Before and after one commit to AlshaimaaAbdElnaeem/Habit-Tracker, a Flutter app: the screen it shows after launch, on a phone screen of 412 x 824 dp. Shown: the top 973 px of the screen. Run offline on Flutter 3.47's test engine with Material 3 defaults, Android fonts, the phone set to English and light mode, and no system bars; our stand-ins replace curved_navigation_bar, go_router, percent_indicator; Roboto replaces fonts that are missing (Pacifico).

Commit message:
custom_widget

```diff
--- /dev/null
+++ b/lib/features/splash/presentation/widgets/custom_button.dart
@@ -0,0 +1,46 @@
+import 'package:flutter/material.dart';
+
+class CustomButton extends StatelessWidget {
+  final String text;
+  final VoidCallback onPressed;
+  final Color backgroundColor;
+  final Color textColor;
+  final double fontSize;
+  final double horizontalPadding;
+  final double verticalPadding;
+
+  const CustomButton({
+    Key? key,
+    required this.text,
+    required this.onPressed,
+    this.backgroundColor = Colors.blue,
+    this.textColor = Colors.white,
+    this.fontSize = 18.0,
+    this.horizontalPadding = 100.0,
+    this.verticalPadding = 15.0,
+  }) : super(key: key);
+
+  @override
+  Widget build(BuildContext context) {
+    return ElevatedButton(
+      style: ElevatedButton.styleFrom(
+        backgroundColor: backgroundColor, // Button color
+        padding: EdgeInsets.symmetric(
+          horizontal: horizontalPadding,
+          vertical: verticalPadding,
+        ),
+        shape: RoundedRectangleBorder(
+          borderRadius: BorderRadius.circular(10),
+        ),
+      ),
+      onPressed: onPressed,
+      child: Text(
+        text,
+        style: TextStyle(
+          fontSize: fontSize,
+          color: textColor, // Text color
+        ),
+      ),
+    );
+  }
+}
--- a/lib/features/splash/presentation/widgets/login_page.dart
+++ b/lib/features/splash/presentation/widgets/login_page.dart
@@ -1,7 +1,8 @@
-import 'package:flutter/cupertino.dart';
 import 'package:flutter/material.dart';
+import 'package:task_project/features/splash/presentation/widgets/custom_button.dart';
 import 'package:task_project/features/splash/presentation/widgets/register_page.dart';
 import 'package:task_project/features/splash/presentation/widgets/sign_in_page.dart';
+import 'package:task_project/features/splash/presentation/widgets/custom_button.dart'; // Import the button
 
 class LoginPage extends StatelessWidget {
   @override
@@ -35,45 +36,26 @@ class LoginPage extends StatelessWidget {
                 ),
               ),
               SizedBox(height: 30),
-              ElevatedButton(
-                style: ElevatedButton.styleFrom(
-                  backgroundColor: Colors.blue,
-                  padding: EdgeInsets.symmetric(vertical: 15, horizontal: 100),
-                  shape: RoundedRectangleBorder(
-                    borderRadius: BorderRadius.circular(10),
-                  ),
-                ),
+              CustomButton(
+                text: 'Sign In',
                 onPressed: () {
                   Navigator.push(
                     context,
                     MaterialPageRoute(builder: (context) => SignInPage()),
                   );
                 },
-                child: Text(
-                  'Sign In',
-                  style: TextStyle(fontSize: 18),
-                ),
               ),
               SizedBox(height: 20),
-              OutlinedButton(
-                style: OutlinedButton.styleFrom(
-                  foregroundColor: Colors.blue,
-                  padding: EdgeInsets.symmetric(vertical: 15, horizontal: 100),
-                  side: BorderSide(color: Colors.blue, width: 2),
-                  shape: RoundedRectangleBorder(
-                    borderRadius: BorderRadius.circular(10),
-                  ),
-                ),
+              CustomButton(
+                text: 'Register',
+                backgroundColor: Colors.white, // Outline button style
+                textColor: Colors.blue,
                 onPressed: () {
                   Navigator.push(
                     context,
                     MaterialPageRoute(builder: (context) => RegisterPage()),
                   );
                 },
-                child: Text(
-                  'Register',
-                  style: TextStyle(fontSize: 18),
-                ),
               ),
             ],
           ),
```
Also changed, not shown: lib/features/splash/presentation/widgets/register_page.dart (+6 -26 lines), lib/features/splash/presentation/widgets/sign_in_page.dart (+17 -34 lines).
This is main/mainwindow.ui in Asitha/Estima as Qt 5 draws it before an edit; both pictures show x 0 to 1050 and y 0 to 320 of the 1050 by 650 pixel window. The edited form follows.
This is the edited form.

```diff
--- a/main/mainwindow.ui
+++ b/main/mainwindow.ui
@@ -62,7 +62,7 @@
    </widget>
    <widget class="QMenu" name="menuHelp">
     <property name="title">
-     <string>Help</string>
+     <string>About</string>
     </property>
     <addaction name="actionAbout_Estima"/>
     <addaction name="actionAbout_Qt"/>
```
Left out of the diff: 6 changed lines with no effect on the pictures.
= = = = =
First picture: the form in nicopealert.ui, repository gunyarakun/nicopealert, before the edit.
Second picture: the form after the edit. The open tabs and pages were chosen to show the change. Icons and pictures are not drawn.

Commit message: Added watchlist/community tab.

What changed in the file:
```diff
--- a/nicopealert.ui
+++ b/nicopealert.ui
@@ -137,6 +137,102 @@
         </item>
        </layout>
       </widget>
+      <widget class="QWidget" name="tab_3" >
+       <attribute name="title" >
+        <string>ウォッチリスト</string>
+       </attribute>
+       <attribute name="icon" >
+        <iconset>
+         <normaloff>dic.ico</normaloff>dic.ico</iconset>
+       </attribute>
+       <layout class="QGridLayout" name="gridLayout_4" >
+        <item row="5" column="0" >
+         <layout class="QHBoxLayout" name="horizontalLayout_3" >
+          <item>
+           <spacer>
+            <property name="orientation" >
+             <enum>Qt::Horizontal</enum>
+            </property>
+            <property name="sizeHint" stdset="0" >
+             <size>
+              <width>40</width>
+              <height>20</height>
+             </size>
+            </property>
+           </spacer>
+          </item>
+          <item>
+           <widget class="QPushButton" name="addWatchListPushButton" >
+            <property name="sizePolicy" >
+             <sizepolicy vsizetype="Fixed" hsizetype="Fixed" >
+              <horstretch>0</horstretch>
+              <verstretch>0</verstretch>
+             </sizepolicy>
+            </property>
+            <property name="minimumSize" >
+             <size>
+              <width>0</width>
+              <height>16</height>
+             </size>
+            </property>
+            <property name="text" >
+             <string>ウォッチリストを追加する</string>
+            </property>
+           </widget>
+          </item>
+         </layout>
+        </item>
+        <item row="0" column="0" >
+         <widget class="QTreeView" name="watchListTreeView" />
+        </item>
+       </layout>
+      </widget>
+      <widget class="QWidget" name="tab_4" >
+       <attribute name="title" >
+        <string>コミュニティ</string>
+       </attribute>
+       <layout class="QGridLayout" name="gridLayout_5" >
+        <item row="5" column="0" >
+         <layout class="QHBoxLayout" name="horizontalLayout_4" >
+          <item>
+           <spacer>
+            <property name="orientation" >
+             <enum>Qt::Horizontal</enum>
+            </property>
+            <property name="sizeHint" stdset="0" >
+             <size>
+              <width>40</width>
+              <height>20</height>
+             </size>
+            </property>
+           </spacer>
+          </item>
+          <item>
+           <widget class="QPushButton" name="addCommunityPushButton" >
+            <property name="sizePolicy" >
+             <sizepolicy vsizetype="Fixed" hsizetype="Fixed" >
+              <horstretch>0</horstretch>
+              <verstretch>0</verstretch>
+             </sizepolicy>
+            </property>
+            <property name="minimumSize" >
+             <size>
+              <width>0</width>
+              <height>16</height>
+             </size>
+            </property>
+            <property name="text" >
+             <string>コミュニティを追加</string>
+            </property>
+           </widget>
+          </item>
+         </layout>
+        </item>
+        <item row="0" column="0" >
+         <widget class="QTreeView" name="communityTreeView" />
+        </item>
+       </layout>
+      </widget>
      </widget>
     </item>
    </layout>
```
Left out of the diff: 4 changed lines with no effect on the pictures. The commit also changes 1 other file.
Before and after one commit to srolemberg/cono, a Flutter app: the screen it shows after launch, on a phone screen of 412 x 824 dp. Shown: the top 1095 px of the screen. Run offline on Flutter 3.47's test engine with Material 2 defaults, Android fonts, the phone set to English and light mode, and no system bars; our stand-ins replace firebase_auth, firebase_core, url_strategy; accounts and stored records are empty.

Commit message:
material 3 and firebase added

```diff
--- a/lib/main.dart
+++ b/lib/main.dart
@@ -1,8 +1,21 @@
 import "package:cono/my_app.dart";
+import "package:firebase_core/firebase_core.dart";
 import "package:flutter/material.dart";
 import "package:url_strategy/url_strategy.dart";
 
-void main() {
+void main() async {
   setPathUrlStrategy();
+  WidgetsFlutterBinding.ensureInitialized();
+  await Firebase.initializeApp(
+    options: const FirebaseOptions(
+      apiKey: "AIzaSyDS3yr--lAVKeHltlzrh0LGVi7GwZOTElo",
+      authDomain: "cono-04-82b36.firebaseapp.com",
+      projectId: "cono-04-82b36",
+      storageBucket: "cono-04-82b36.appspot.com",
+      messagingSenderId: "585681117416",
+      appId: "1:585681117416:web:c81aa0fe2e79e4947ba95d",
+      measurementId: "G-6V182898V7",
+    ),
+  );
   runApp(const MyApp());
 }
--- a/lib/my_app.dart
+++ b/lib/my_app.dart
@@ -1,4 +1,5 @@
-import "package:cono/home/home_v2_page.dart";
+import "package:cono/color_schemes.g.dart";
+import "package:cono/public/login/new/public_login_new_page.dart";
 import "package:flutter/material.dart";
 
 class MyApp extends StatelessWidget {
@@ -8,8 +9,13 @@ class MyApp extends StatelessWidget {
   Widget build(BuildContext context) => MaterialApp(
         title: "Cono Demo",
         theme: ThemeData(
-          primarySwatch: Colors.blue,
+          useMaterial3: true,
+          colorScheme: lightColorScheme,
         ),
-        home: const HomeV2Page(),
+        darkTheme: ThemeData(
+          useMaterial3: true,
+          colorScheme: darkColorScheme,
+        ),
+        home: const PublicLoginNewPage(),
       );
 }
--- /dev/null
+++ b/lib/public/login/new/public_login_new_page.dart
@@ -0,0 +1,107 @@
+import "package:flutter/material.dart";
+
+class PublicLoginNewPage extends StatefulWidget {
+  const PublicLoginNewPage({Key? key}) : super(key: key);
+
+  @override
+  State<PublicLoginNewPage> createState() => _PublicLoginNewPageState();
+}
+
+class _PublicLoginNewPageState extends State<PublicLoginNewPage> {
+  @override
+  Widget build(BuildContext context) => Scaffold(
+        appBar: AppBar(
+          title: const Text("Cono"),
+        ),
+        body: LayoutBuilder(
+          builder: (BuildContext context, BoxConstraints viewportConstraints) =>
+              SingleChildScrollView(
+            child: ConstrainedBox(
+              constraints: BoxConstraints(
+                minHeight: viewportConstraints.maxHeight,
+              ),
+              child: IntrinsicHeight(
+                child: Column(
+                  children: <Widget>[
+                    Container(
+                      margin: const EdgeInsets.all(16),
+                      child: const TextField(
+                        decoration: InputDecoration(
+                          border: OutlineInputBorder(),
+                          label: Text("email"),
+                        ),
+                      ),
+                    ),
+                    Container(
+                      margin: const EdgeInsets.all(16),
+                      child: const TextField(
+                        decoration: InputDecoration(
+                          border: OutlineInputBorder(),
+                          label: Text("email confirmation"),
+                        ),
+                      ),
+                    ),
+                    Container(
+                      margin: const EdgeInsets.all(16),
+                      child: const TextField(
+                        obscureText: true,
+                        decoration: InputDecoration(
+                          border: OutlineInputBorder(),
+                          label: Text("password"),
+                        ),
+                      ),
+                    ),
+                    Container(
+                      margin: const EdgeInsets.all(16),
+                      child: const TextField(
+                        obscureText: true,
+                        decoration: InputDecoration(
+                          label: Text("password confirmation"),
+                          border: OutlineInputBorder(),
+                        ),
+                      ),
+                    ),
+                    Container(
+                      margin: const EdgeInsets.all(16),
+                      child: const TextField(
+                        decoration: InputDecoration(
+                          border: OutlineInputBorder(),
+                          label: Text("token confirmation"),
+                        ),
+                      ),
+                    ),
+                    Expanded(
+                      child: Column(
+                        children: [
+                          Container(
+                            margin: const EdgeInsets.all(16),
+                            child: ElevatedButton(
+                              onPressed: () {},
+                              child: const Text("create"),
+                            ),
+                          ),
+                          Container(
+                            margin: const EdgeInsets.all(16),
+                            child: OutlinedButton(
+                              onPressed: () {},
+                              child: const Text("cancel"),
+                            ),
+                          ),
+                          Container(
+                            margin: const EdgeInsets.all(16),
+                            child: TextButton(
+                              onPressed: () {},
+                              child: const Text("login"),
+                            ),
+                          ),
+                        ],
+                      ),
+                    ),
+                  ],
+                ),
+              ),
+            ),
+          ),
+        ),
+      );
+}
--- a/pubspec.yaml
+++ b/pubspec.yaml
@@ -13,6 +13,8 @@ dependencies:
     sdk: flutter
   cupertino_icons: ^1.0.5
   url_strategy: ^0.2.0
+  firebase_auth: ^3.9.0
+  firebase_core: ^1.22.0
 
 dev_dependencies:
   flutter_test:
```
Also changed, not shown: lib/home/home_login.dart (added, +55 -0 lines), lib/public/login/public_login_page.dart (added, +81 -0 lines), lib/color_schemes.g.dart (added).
= = = = =
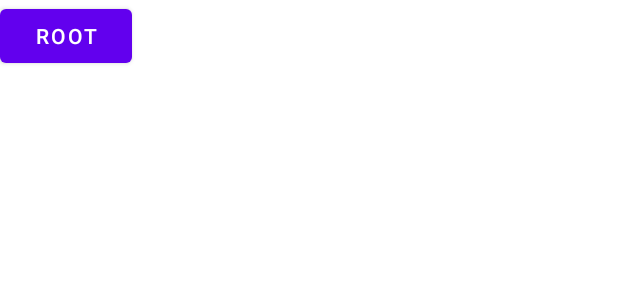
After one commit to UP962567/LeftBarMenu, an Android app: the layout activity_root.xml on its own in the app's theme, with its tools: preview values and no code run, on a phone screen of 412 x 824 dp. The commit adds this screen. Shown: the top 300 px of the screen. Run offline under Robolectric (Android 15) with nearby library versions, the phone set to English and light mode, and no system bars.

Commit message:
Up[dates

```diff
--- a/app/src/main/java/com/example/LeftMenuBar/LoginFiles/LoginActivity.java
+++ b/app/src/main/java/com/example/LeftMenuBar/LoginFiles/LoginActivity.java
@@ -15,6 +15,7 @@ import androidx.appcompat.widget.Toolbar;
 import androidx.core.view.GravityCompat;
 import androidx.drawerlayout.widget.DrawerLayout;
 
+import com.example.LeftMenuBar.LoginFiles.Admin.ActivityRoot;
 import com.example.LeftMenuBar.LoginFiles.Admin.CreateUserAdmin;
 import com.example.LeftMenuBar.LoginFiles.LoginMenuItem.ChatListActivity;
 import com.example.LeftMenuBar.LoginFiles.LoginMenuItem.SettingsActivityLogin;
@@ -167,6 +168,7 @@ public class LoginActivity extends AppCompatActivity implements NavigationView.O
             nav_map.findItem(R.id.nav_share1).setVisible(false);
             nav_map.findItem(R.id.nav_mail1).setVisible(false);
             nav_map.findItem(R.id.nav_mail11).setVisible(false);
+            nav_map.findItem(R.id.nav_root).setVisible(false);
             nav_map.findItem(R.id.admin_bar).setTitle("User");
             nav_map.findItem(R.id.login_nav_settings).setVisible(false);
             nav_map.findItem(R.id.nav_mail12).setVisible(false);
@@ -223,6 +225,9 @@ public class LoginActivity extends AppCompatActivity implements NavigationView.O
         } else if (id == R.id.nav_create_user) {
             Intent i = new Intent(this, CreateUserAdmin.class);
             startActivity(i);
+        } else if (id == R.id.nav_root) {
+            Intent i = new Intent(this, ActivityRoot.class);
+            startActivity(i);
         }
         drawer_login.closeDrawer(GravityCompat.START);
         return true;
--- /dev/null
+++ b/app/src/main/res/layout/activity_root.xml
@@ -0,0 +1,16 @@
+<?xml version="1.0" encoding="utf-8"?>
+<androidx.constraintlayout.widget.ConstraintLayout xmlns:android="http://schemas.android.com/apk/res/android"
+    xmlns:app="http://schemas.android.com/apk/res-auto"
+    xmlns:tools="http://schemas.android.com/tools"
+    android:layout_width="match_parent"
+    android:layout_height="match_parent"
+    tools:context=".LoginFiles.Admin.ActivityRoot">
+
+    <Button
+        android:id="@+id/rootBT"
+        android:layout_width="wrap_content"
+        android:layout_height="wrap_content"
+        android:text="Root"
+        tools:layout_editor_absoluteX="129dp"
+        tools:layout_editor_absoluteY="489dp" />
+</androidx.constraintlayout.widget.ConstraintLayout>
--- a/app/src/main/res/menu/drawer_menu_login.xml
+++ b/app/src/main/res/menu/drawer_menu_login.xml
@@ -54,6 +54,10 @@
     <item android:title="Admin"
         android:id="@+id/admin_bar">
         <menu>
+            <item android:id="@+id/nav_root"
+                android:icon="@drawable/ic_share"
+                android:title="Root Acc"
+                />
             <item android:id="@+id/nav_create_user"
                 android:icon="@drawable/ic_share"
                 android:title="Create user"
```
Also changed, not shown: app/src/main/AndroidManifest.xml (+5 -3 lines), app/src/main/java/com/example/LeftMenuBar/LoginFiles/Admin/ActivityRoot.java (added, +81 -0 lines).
= = = = =
* [Work request]
Which lines of the entries above contain the string "androidx"? Copy each one.

* [Solution for this task]
@@ -15,6 +15,7 @@ import androidx.appcompat.widget.Toolbar;
 import androidx.core.view.GravityCompat;
 import androidx.drawerlayout.widget.DrawerLayout;
+<androidx.constraintlayout.widget.ConstraintLayout xmlns:android="http://schemas.android.com/apk/res/android"
+</androidx.constraintlayout.widget.ConstraintLayout>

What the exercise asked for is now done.